* **DATA SHOWN**
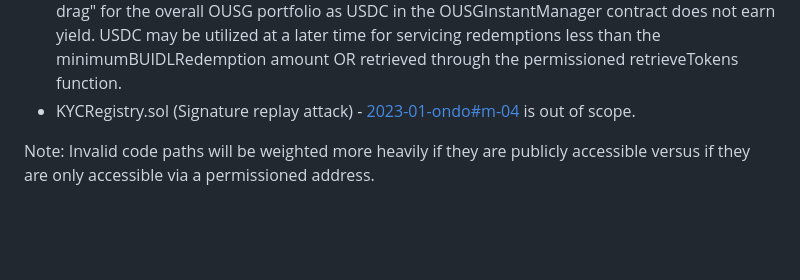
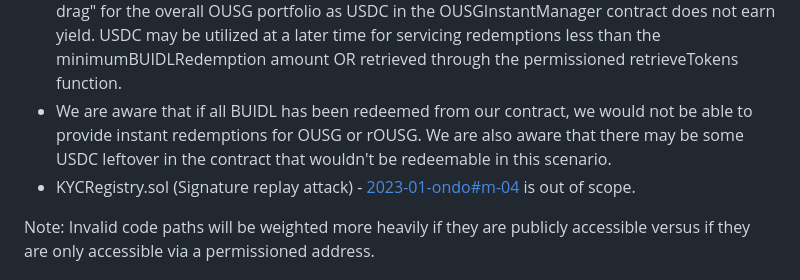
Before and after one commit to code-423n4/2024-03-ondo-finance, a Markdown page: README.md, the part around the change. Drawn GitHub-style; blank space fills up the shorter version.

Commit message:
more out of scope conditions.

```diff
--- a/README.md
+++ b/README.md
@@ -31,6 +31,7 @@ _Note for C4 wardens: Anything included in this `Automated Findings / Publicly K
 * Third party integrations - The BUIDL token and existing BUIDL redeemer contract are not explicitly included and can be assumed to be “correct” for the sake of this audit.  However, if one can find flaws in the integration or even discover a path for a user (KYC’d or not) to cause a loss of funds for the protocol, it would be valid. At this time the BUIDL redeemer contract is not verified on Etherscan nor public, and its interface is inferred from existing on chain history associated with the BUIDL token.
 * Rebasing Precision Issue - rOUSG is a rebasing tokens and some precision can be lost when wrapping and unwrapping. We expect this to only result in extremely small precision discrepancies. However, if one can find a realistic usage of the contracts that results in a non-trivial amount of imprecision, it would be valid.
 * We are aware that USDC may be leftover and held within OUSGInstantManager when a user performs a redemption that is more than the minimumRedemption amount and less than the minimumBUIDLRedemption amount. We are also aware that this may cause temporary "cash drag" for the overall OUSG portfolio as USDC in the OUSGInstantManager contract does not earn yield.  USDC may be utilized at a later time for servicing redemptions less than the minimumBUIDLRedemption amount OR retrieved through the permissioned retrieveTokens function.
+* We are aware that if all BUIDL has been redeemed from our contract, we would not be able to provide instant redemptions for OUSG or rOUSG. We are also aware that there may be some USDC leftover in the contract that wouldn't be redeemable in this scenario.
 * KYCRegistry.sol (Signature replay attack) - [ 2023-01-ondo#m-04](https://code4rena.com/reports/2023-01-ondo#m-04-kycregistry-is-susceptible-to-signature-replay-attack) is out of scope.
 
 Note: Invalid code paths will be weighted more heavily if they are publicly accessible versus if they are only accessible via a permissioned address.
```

---

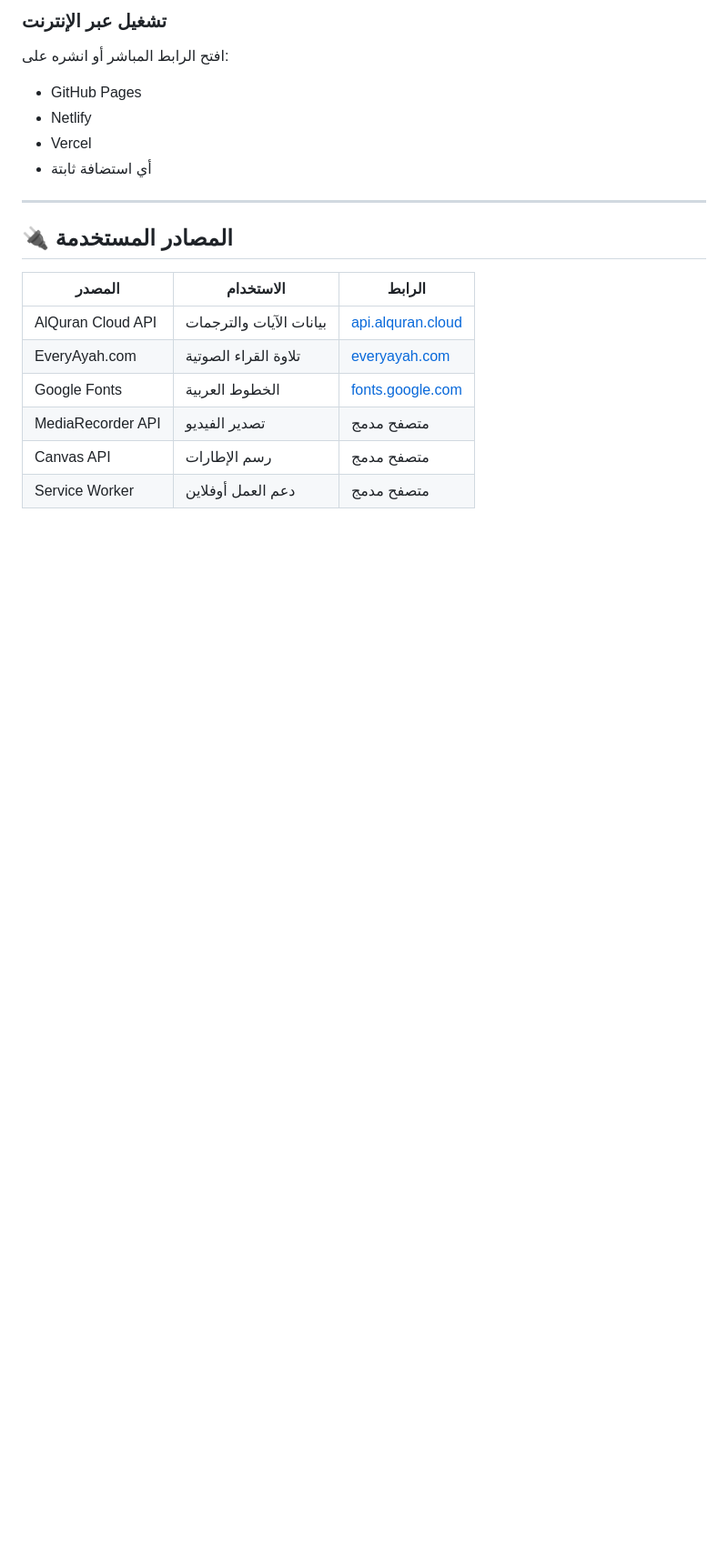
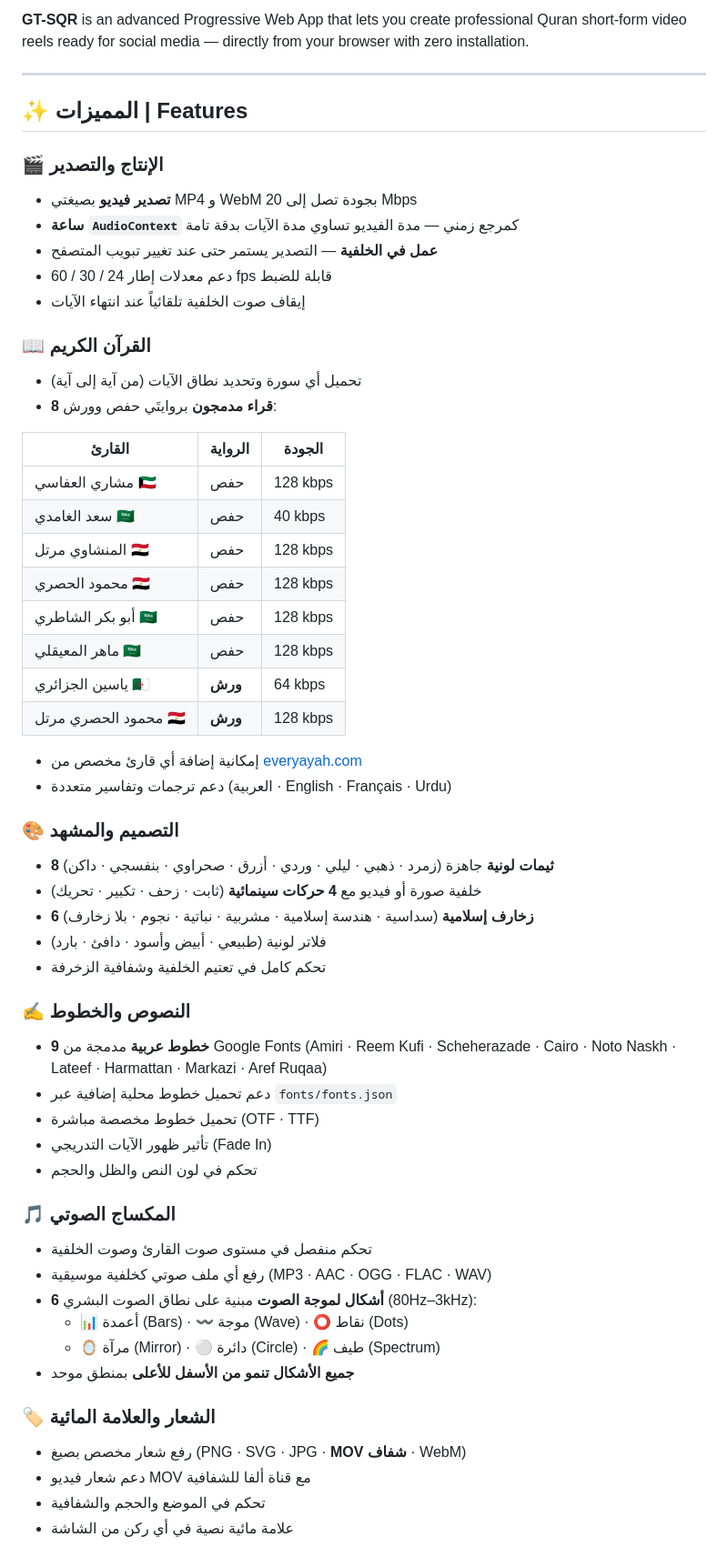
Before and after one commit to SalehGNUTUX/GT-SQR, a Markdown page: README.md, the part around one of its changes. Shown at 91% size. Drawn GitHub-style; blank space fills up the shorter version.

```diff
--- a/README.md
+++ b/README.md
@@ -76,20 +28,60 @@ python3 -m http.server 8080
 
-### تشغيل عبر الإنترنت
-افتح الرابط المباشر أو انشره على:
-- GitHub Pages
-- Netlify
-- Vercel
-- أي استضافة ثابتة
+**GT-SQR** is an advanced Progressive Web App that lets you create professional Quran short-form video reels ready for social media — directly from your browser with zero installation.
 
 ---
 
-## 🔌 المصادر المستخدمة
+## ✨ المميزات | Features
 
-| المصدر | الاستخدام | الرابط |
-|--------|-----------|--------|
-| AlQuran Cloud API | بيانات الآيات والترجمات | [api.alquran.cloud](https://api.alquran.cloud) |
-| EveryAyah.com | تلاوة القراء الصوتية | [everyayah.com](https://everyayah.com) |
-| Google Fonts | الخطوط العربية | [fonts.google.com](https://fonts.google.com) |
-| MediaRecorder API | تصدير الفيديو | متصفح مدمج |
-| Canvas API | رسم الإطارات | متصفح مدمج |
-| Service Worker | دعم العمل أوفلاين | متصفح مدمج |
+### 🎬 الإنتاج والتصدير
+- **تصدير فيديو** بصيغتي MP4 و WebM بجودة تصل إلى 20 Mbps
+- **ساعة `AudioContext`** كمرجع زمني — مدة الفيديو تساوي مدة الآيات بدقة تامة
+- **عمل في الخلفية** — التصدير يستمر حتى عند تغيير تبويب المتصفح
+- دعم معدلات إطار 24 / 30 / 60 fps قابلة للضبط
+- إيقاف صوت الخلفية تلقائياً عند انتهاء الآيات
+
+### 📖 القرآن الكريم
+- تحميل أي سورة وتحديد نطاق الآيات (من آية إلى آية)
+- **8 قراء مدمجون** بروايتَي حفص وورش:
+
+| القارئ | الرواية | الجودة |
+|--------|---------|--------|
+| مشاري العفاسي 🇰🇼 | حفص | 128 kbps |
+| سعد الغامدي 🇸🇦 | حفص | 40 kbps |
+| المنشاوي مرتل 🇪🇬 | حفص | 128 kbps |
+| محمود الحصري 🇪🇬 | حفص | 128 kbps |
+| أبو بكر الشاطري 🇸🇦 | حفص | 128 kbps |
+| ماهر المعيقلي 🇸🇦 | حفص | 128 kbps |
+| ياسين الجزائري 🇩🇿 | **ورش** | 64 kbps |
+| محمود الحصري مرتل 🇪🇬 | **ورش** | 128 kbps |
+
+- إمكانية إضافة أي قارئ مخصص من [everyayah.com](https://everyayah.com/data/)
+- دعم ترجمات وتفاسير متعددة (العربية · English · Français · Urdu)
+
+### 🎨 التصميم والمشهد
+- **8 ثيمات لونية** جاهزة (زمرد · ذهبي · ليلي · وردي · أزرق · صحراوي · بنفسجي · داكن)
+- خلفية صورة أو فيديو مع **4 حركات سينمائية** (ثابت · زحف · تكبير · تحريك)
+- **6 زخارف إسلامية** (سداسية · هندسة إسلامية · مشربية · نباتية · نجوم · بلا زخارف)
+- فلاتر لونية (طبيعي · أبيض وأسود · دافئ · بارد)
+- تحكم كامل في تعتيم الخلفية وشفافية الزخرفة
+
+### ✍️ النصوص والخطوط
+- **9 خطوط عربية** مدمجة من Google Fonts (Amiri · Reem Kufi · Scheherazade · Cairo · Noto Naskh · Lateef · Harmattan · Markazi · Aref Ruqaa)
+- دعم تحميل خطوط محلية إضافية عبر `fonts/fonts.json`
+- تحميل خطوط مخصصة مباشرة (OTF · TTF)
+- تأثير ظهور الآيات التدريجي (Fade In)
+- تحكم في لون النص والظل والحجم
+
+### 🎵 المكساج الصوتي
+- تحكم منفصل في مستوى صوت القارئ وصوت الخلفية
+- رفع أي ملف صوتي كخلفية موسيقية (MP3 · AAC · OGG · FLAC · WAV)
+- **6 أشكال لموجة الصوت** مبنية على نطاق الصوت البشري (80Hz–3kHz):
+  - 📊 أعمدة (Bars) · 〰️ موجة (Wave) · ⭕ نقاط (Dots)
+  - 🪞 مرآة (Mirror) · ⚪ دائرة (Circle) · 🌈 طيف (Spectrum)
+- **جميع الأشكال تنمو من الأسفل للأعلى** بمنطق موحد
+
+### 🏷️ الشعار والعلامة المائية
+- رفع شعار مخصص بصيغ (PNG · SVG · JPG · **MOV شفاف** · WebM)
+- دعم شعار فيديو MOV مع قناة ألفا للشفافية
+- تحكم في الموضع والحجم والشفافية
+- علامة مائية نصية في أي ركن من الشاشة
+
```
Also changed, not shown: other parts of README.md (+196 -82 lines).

--

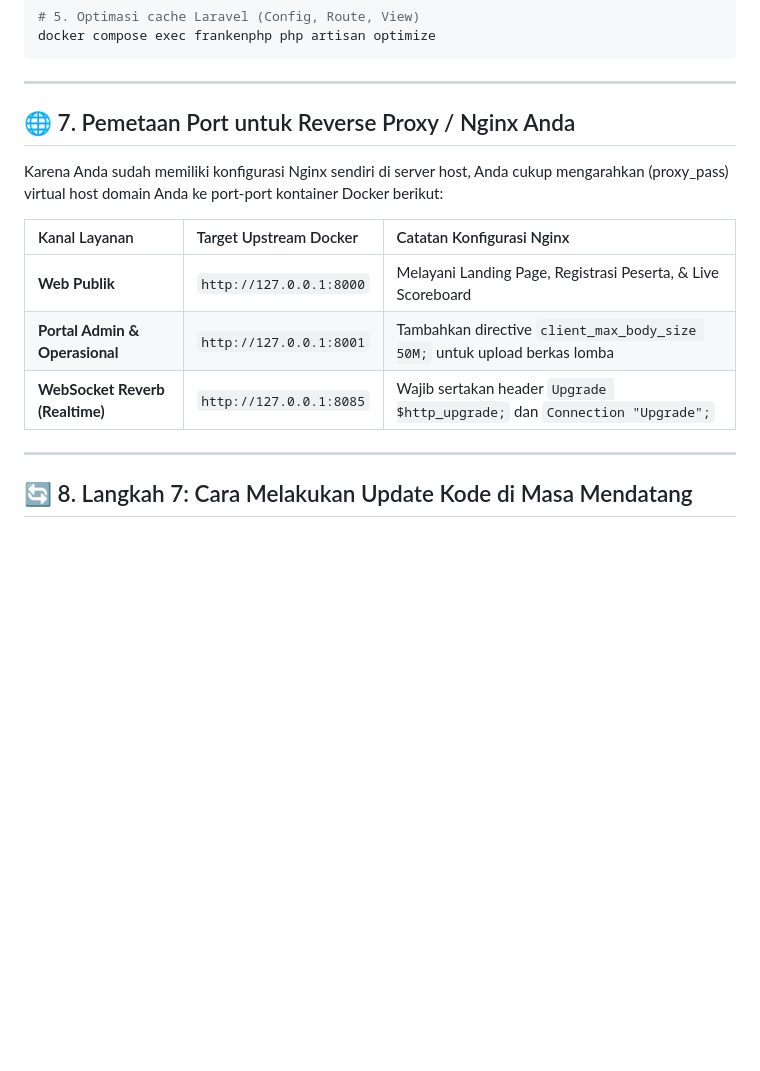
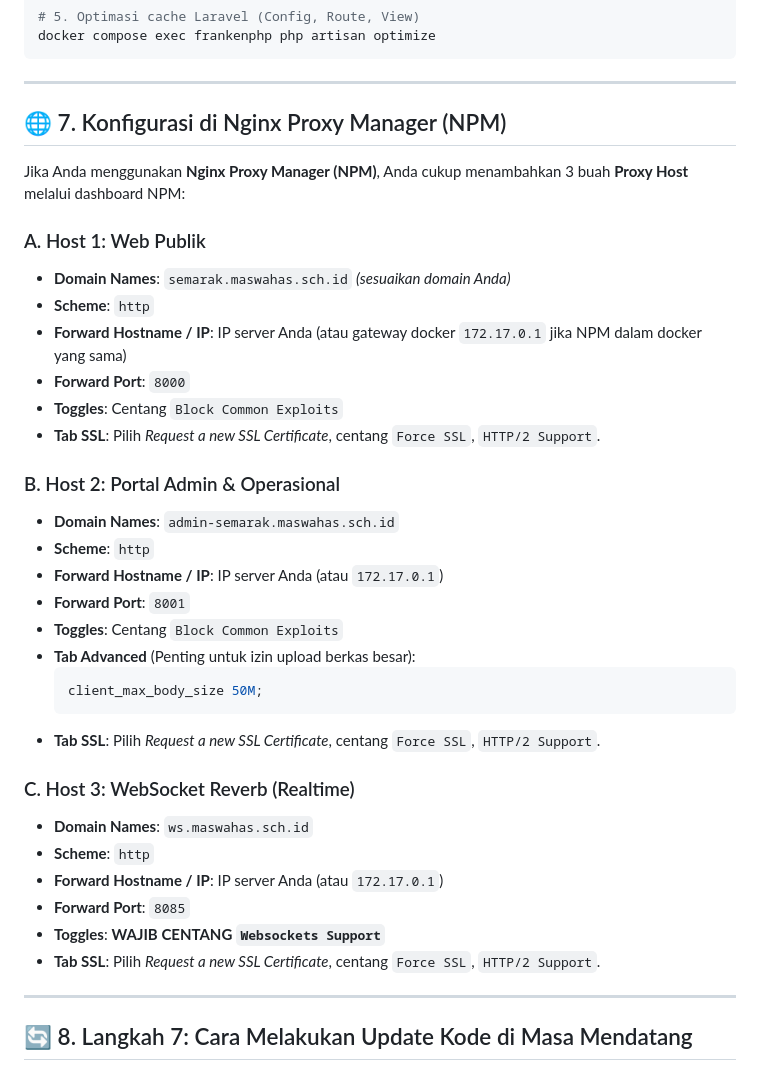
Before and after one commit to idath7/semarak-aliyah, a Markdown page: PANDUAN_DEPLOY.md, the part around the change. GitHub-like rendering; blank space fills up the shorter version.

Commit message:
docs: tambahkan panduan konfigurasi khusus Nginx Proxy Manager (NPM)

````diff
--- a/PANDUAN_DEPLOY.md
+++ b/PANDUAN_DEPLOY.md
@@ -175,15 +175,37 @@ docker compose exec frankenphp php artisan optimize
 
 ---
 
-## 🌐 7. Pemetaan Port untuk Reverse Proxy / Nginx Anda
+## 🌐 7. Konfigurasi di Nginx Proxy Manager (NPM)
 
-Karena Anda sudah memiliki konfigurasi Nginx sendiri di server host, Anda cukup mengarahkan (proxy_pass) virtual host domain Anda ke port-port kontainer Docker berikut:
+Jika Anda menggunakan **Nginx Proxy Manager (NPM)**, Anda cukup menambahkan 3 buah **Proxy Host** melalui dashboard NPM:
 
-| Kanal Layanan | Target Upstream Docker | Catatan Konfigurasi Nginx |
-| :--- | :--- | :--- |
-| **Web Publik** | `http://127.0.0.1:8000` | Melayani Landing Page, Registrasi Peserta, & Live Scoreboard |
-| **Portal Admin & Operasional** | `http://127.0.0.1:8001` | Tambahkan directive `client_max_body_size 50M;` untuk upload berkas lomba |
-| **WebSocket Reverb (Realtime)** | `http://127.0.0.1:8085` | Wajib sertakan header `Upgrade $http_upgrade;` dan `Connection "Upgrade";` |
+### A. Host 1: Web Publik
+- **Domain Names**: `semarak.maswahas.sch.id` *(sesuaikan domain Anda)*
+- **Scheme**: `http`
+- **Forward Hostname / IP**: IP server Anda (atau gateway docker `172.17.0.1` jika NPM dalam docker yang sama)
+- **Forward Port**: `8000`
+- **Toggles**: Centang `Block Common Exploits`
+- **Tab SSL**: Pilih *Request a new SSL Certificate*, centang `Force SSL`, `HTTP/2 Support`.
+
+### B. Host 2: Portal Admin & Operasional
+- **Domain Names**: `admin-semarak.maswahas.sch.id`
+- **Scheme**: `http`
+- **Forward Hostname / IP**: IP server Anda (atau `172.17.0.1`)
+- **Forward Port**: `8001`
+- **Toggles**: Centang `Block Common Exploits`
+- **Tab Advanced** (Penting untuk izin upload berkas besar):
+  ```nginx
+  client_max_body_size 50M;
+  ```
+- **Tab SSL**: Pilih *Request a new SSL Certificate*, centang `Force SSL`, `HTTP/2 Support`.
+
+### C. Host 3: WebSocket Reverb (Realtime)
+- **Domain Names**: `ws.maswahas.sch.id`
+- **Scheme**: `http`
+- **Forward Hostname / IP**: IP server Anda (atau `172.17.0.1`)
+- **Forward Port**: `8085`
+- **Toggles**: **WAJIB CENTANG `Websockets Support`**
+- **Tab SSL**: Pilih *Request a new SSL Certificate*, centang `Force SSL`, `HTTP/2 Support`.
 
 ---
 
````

* **ACTIVITY**
Work through the entries above line by line, counting each one that includes the word "Forward", and give the final number only.

* **OUTPUT OF THE TASK**
6